Wednesday, October 7, 2009
Everybody Wants Some
The kids came home from school today with no fewer than three requests each for money. The kindergartners are going on their first field trip soon, and each child must pay $10 to go. Then there's the envelopes that came home to put monetary donations in for the upcoming Harvest Festival fundraiser for the school. And a flyer reminding us of the dining for dollars fundraiser at a local restaurant to support our school. Plus there's still the in-progress Fall Fundraiser where we're supposed to be selling things from a catalogue on behalf of each of our kids for the school.
That's a lotta moola.
It's not the teachers' fault, it's not even the school's fault. They've been hit hard by budget cuts, and they've got to make it up somewhere. I get that. But where do we, the parents, draw the line? We (Michael and I) pay . . . an embarrassing amount of property taxes every year (I'll just say that we bought our house at the height of the housing market a few years back, and leave it at that), and every time I write that check, I think, "We're supporting our school with this money." But there's still the guilt when I don't participate in every single school fundraiser (and I don't).

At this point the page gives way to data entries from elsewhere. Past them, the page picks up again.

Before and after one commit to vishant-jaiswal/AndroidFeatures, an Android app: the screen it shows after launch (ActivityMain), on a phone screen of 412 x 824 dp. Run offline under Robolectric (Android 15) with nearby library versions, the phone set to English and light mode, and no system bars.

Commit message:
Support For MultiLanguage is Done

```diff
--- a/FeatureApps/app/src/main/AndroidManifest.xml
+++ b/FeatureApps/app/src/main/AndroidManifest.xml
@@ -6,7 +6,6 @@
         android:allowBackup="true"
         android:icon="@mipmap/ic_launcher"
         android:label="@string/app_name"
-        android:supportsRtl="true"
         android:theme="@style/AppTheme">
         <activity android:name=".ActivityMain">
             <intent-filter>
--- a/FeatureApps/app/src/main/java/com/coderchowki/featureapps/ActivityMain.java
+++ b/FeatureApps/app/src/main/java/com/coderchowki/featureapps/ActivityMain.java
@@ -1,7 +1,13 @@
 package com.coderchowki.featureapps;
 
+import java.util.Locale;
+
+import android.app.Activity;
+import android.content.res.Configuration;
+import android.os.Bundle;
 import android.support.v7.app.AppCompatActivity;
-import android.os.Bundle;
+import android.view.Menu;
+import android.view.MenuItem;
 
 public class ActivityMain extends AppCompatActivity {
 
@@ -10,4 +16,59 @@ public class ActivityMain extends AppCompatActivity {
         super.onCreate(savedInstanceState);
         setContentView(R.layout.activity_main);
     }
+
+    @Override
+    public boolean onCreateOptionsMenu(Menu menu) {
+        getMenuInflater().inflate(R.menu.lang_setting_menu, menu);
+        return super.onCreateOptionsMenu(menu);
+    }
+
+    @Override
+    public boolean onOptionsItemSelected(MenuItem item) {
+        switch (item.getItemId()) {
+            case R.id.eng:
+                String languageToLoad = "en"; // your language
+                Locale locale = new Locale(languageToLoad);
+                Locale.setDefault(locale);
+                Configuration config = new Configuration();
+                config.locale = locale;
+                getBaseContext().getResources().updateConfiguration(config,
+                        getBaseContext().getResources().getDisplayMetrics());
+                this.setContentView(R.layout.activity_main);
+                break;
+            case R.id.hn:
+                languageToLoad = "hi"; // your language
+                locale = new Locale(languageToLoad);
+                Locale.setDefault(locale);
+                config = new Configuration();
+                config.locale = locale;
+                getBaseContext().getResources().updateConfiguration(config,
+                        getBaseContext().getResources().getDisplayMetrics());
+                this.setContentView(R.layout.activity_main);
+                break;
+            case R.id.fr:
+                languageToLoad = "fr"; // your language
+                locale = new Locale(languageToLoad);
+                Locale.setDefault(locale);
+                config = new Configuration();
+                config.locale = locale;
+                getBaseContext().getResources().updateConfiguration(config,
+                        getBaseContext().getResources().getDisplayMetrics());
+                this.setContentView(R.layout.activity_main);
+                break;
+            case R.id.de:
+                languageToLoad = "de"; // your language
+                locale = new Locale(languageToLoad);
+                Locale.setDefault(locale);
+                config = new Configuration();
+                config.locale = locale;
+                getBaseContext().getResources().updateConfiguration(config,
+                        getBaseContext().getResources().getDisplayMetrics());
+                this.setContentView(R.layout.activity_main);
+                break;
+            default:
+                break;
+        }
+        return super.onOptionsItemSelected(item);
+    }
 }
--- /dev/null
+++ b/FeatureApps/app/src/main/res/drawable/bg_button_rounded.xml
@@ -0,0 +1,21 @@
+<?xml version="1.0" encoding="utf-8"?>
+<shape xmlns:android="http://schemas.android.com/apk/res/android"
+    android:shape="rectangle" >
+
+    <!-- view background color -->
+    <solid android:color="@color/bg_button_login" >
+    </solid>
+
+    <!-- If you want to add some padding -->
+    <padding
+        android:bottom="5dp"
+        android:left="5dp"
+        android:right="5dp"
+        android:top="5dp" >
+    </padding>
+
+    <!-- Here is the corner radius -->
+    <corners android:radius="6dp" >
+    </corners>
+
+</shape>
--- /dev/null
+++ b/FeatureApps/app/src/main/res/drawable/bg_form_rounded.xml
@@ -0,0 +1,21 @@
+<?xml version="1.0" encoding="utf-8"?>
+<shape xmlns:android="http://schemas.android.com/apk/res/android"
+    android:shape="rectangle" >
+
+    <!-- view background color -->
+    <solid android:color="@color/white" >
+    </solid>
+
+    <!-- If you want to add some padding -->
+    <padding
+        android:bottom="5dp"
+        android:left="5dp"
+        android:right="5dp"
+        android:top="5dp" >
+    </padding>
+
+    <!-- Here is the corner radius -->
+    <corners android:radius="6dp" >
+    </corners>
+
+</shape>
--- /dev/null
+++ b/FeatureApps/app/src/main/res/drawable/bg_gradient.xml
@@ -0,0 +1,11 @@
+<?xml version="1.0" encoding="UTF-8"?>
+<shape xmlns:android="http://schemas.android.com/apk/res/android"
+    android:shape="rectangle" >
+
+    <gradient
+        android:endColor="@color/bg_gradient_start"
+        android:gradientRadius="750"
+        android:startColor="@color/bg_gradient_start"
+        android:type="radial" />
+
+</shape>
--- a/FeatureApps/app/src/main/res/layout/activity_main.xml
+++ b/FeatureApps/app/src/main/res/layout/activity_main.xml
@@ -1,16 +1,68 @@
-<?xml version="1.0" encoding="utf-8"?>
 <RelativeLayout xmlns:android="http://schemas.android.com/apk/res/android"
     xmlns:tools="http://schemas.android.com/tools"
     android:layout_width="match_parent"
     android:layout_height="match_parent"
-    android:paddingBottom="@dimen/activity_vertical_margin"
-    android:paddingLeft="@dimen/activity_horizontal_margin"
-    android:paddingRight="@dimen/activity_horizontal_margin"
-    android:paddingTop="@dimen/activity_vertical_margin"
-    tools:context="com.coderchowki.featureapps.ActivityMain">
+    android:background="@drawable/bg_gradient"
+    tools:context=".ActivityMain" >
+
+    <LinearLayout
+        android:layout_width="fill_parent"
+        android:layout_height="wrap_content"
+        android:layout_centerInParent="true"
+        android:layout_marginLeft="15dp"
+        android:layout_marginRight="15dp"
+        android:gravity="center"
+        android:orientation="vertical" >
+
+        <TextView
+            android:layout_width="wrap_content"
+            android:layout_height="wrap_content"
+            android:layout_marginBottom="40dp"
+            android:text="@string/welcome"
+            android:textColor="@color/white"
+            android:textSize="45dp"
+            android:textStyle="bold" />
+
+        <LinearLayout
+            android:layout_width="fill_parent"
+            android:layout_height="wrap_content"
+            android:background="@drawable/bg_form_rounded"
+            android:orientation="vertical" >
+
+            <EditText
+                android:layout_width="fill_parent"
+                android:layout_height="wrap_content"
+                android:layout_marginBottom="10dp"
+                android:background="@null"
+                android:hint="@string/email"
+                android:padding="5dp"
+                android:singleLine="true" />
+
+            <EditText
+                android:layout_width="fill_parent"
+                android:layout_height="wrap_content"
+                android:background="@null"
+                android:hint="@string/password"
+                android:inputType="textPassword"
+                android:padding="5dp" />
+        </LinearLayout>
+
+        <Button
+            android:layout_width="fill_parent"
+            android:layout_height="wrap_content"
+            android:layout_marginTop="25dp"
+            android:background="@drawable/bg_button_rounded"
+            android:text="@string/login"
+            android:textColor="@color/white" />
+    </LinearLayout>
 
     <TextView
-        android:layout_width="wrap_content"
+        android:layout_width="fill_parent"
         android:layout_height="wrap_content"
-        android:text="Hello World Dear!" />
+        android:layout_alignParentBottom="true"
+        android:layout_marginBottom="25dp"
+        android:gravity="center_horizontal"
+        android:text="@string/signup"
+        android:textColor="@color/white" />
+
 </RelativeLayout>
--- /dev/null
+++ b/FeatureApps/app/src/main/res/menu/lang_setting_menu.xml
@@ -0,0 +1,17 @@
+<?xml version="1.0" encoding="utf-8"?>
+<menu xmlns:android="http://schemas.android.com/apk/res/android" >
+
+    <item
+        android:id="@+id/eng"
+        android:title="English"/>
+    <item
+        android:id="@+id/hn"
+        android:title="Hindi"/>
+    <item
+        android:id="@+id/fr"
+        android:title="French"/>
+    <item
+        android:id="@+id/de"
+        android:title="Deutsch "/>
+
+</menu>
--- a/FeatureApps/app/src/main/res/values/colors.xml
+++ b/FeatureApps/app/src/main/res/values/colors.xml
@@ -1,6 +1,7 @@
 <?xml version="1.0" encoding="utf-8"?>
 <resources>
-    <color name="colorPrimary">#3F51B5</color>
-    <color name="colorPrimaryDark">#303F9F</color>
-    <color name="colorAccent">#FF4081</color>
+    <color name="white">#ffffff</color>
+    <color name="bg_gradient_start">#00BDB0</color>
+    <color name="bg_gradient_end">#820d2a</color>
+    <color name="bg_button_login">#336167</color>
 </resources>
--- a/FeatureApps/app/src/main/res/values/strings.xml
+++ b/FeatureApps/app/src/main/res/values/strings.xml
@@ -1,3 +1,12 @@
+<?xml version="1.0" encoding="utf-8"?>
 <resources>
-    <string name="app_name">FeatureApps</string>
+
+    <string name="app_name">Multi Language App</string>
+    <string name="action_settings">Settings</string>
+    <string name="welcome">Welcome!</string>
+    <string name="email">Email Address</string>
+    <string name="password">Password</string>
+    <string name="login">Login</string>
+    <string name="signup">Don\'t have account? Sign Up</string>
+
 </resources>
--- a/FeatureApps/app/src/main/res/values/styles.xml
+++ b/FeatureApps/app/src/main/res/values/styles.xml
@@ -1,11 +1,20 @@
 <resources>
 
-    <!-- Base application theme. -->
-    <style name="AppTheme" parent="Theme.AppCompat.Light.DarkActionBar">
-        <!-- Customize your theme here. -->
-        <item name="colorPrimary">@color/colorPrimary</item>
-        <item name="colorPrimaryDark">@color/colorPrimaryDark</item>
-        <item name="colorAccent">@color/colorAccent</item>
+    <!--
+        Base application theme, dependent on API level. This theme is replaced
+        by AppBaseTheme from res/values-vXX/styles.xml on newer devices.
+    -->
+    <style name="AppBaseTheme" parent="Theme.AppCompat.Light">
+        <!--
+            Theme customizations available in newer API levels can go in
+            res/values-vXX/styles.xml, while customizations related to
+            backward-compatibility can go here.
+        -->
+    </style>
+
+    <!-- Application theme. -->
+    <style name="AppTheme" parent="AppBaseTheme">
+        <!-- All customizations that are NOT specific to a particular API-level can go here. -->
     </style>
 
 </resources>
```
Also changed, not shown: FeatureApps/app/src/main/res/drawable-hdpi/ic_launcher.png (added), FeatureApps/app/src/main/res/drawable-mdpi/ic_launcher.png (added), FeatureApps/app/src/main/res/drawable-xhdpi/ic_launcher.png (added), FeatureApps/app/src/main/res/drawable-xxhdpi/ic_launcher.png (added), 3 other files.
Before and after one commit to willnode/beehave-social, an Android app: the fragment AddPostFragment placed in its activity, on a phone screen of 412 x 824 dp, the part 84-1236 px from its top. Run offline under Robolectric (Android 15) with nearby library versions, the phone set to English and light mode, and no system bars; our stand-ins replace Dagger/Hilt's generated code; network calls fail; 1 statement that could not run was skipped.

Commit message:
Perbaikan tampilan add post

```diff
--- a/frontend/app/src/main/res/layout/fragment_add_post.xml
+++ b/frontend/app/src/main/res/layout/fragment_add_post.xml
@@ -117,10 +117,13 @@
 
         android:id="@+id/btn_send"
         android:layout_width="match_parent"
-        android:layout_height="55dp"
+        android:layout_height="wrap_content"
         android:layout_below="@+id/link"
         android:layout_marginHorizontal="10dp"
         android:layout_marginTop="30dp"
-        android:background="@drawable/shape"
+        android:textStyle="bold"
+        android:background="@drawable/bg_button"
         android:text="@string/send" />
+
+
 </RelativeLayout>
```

And it's not just the school. I can't go to the grocery store anymore without being hit up every single time by someone sitting strategically at the entrance/exit to the store asking for money for the homeless, to keep kids out of gangs, to support the local Boy Scouts, etc. Then there are the people who come to our front door trying to sell things or asking for donations for this and that. And I never give them money, because honestly, how do I know they are who they say they are? How do I know the money is really going to that cause? (I wrote a check to a guy one time who came selling children's books to raise money for a school-sponsored trip to Japan or something; it was a scam - I never got the books and later found out that a few people in my neighborhood had been similarly duped.) I'd much rather donate money to well-known, reputable organizations via mail or internet. But these days I don't donate much to anyone. On the one hand I feel bad, because I know that we have it better than a lot do. Sometimes, when I say no, I get a little bit of hostility in return. "What, you don't want to help kids?" I've been asked. Maybe I look like someone who should be giving a little more? I don't know. In those instances, I want to say, "Hey, you don't know my situation! You don't know that I have six kids and a sick husband! How do you know I don't need help?" But I never say anything, I just keep walking.